"Stop playing video games and go outside."
Toying with Linux?
Playing World of Warcraft?
When I was able to get "screen time" I usually spent more of it playing video games instead of being productive, because that time was so limited.
I would regularly "hang out" on a forum dedicated to amateur story-writers sharing and critiquing each other. I wrote my stories in a notebook, with a few drafts and rewrites, then when I sat down at our computer and the "computer timer" began, I would race to type it up and submit the story, then print out a few other members stories to read during the week, and race to type out reviews for the stories I had printed last time. Then hopefully I had enough time to run a dungeon with friends, or play some Counter Strike.
So I was able to work on my writing offline, but I don't believe that did me any favors. Having access to a spellchecker and Wikipedia while I wrote would have been amazing, instead of a dictionary and no reference materials.

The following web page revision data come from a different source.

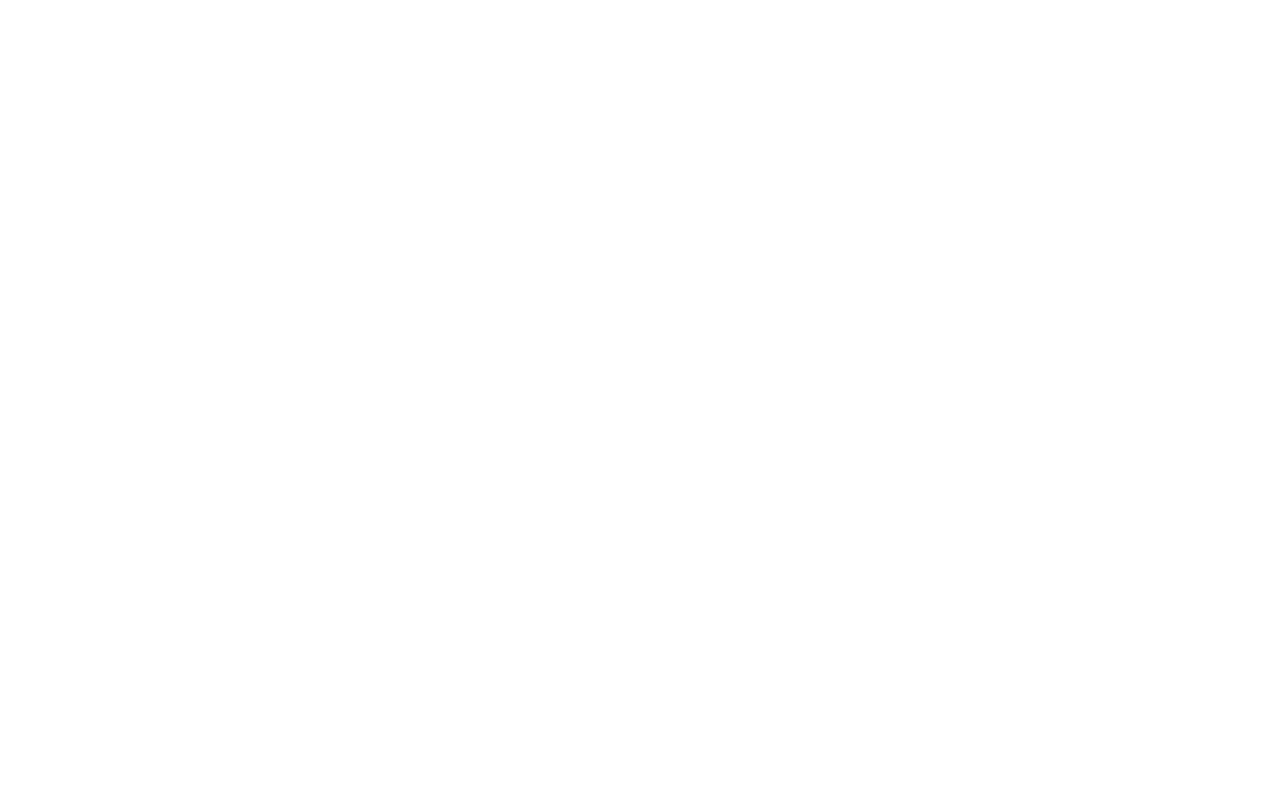
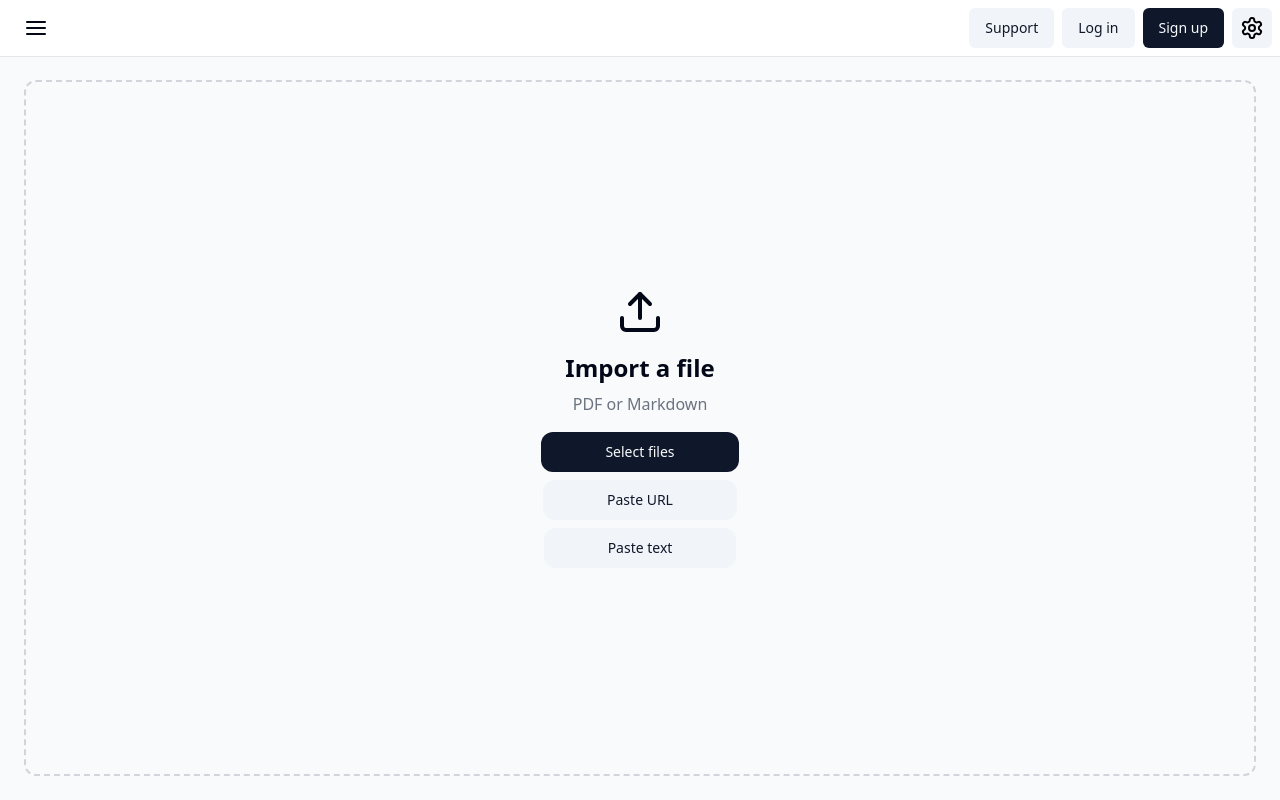
Before and after one commit to saikirito09/Unriddle, a React (Vite) app: page /import in a window 1280 px wide. Before the commit this address had no page. Built offline with nearby package versions, Linux system fonts and the light colour scheme.

Commit message:
upload screen added

```diff
--- a/src/App.tsx
+++ b/src/App.tsx
@@ -3,6 +3,7 @@
 import LandingScreen from "@/pages/LandingPage";
 import CareersScreen from "@/pages/CareersScreen";
 import NewScreen from "@/pages/newScreen";
+import ImportScreen from "@/pages/ImportScreen";
 
 const App: React.FC = () => {
   return (
@@ -11,6 +12,7 @@
         <Route path="/" element={<LandingScreen />} />
         <Route path="/careers" element={<CareersScreen />} />
         <Route path="/new" element={<NewScreen />} />
+        <Route path="/import" element={<ImportScreen />} />
       </Routes>
     </Router>
   );
--- a/src/components/MainContent.tsx
+++ b/src/components/MainContent.tsx
@@ -1,4 +1,5 @@
 import React from "react";
+import { useNavigate } from "react-router-dom";
 import { Pencil, Upload } from "lucide-react";
 import {
   Command,
@@ -8,11 +9,23 @@
   CommandGroup,
   CommandItem,
 } from "@/components/ui/command";
+// import { Button } from "@/components/ui/button";
 
-const MainContent: React.FC<{
+interface MainContentProps {
   isSidebarOpen: boolean;
   isSettingsOpen: boolean;
-}> = ({ isSidebarOpen, isSettingsOpen }) => {
+}
+
+const MainContent: React.FC<MainContentProps> = ({
+  isSidebarOpen,
+  isSettingsOpen,
+}) => {
+  const navigate = useNavigate();
+
+  const handleImportClick = () => {
+    navigate("/import");
+  };
+
   return (
     <div
       className={`flex-1 p-6 transition-all duration-300 ${isSidebarOpen ? "ml-64" : ""} ${isSettingsOpen ? "mr-64" : ""} flex flex-col items-start`}
@@ -33,7 +46,10 @@
               <p>Create a new note</p>
             </div>
           </div>
-          <div className="relative flex flex-col items-start justify-between p-4 h-36 rounded-2xl border cursor-pointer transition-transform duration-150 bg-white hover:border-black">
+          <div
+            className="relative flex flex-col items-start justify-between p-4 h-36 rounded-2xl border cursor-pointer transition-transform duration-150 bg-white hover:border-black"
+            onClick={handleImportClick}
+          >
             <Upload className="h-5 w-5 absolute top-4 left-4" />
             <div className="mt-12">
               <h2 className="font-semibold text-lg">Import</h2>
--- a/src/components/Sidebar.tsx
+++ b/src/components/Sidebar.tsx
@@ -1,5 +1,6 @@
 import React from "react";
 import { Button } from "@/components/ui/button";
+import { useNavigate } from "react-router-dom";
 import {
   DropdownMenu,
   DropdownMenuContent,
@@ -15,14 +16,28 @@
 }
 
 const Sidebar: React.FC<SidebarProps> = ({ isSidebarOpen, toggleSidebar }) => {
+  const navigate = useNavigate();
+
+  const handleImportClick = () => {
+    navigate("/import");
+  };
+
+  const handleUnriddleClick = () => {
+    navigate("/new");
+  };
+
   return (
     <div
-      className={`fixed top-0 left-0 h-full bg-white border-r border-gray-200 p-4 transform transition-transform duration-300 z-30 flex flex-col ${isSidebarOpen ? "translate-x-0" : "-translate-x-full"}`}
+      className={`fixed top-0 left-0 h-full bg-white border-r border-gray-200 p-4 transform transition-transform duration-300 flex flex-col ${isSidebarOpen ? "translate-x-0" : "-translate-x-full"}`}
     >
       <div className="flex justify-between items-center mb-4">
-        <a href="/" className="text-2xl font-bold">
+        <button
+          type="button"
+          className="text-2xl font-bold cursor-pointer"
+          onClick={handleUnriddleClick}
+        >
           unriddle
-        </a>
+        </button>
         <Button variant="ghost" className="text-xl" onClick={toggleSidebar}>
           <ChevronsLeft className="h-6 w-6" />
         </Button>
@@ -40,9 +55,9 @@
                 <Pencil className="mr-2 h-4 w-4" />
                 Write
               </DropdownMenuItem>
-              <DropdownMenuItem>
+              <DropdownMenuItem onClick={handleImportClick}>
                 <Upload className="mr-2 h-4 w-4" />
-                Upload
+                Import
               </DropdownMenuItem>
             </DropdownMenuGroup>
           </DropdownMenuContent>
--- /dev/null
+++ b/src/pages/ImportScreen.tsx
@@ -0,0 +1,64 @@
+import React, { useState } from "react";
+import Navbar from "../components/Navbar";
+import Sidebar from "../components/Sidebar";
+import SettingsPanel from "../components/SettingsPanel";
+import DialogBox from "../components/DialogBox";
+import { Upload } from "lucide-react";
+import { Button } from "@/components/ui/button";
+
+const ImportScreen: React.FC = () => {
+  const [isSidebarOpen, setIsSidebarOpen] = useState(false);
+  const [isSettingsOpen, setIsSettingsOpen] = useState(false);
+  const [dialogType, setDialogType] = useState<"signUp" | "logIn" | null>(null);
+
+  const toggleSidebar = () => {
+    setIsSidebarOpen(!isSidebarOpen);
+  };
+
+  const toggleSettings = () => {
+    setIsSettingsOpen(!isSettingsOpen);
+  };
+
+  return (
+    <div className="flex h-screen bg-gray-50">
+      <Navbar
+        toggleSidebar={toggleSidebar}
+        toggleSettings={toggleSettings}
+        setDialogType={setDialogType}
+      />
+      <div className="flex flex-1 mt-14">
+        <Sidebar isSidebarOpen={isSidebarOpen} toggleSidebar={toggleSidebar} />
+        <div
+          className={`flex-1 p-6 transition-all duration-300 ${
+            isSidebarOpen ? "ml-64" : ""
+          } ${isSettingsOpen ? "mr-64" : ""} flex flex-col items-center justify-center w-full h-full`}
+        >
+          <div className="w-full h-full border-2 border-dashed border-gray-300 p-6 flex flex-col items-center justify-center rounded-xl">
+            <Upload className="h-12 w-12 mb-4" />
+            <h2 className="text-2xl font-semibold mb-2">Import a file</h2>
+            <p className="text-gray-500 mb-4">PDF or Markdown</p>
+            <Button className="mb-2 px-16 rounded-xl transform transition-transform duration-200 hover:scale-[1.03]">
+              Select files
+            </Button>
+            <Button
+              variant="secondary"
+              className="mb-2 px-16 rounded-xl transform transition-transform duration-200 hover:scale-[1.03]"
+            >
+              Paste URL
+            </Button>
+            <Button
+              variant="secondary"
+              className="px-16 rounded-xl transform transition-transform duration-200 hover:scale-[1.03]"
+            >
+              Paste text
+            </Button>
+          </div>
+        </div>
+      </div>
+      <SettingsPanel isSettingsOpen={isSettingsOpen} />
+      <DialogBox dialogType={dialogType} setDialogType={setDialogType} />
+    </div>
+  );
+};
+
+export default ImportScreen;
--- a/src/pages/newScreen.tsx
+++ b/src/pages/newScreen.tsx
@@ -9,6 +9,7 @@
   const [isSidebarOpen, setIsSidebarOpen] = useState(false);
   const [isSettingsOpen, setIsSettingsOpen] = useState(false);
   const [dialogType, setDialogType] = useState<"signUp" | "logIn" | null>(null);
+  const [view, setView] = useState<"default" | "import">("default");
 
   const toggleSidebar = () => {
     setIsSidebarOpen(!isSidebarOpen);
@@ -16,6 +17,10 @@
 
   const toggleSettings = () => {
     setIsSettingsOpen(!isSettingsOpen);
+  };
+
+  const handleImportClick = () => {
+    setView("import");
   };
 
   return (
@@ -26,10 +31,15 @@
         setDialogType={setDialogType}
       />
       <div className="flex flex-1 mt-14">
-        <Sidebar isSidebarOpen={isSidebarOpen} toggleSidebar={toggleSidebar} />
+        <Sidebar
+          isSidebarOpen={isSidebarOpen}
+          toggleSidebar={toggleSidebar}
+          handleImportClick={handleImportClick}
+        />
         <MainContent
           isSidebarOpen={isSidebarOpen}
           isSettingsOpen={isSettingsOpen}
+          view={view}
         />
       </div>
       <SettingsPanel isSettingsOpen={isSettingsOpen} />
```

I could be programming, and have to stop and spend a certain amount of time outside. Some days I would spend the time outside just sitting and thinking about my program, working out solutions, I quickly learned that typing is the least essential part of programming. But without Google or documentation, it was hard. I only had one "Teach yourself C++" book, which was not a reference book.
It just wasn't fun, programming at home. Having to stop after two hours, the looks of disapproval as my parents walked by (as if I were doing drugs right in front of them), and being interrupted frequently while working. When I was on the computer, my parents were more likely to assign me pointless chores ("The dog's water bowl is half-empty, fill it up, please") while the "computer timer" was still ticking.
I started a programming club at my high school, and would stay late most days just teaching myself to code, because I didn't want to go home. I remember I would download the source to games I enjoyed, print out about a hundred pages of code and study it. If I was reading code on a screen, I was ruining my life. But if I was reading it on paper, everything was okay.
Of course, I was no saint. I was sucked into World of Warcraft, as were all my friends. I know I have an addictive personality, but it doesn't just apply to negative things. I'm just as "addicted" to programming. I was just as "addicted" to reading and writing science fiction. I don't write anymore, and music took its place. It always finds an outlet anyways, I spent all of my money on comic books and trading card games because those somehow made my parents happier than when I was programming. I wish I had learned better self-control when I was younger instead of learning how to grind through hours of other activities, just to get back to grinding in the game.
The restrictions also made me seem much worse. When a dungeon takes two hours to run, and you only have two hours to use the computer, you get frantic. You call your friends and let them know "I can be on from 3 to 5 Saturday. Be on then, and please don't be late." You're be anxious while the computer starts, while the game loaded. The whole time, this egg-timer above the desk was ticking down. I would be furious when I was kicked off minutes before reaching the final boss. My parents thought video games just made people behave like that. It was even worse when we wiped (when everyone dies), because then I knew it was impossible to complete in time. Thankfully my friends were nice people, and put up with it. Many other people would have just found a new healer.
Sorry, this thread made me want to rant. Please don't restrict mediums. Restrict activities.
OP: I don't quite understand. What your child should be doing? Read paper book, because it's better than reading something on screen?
Please don't restrict mediums. Restrict activities.
That's a great way of putting it.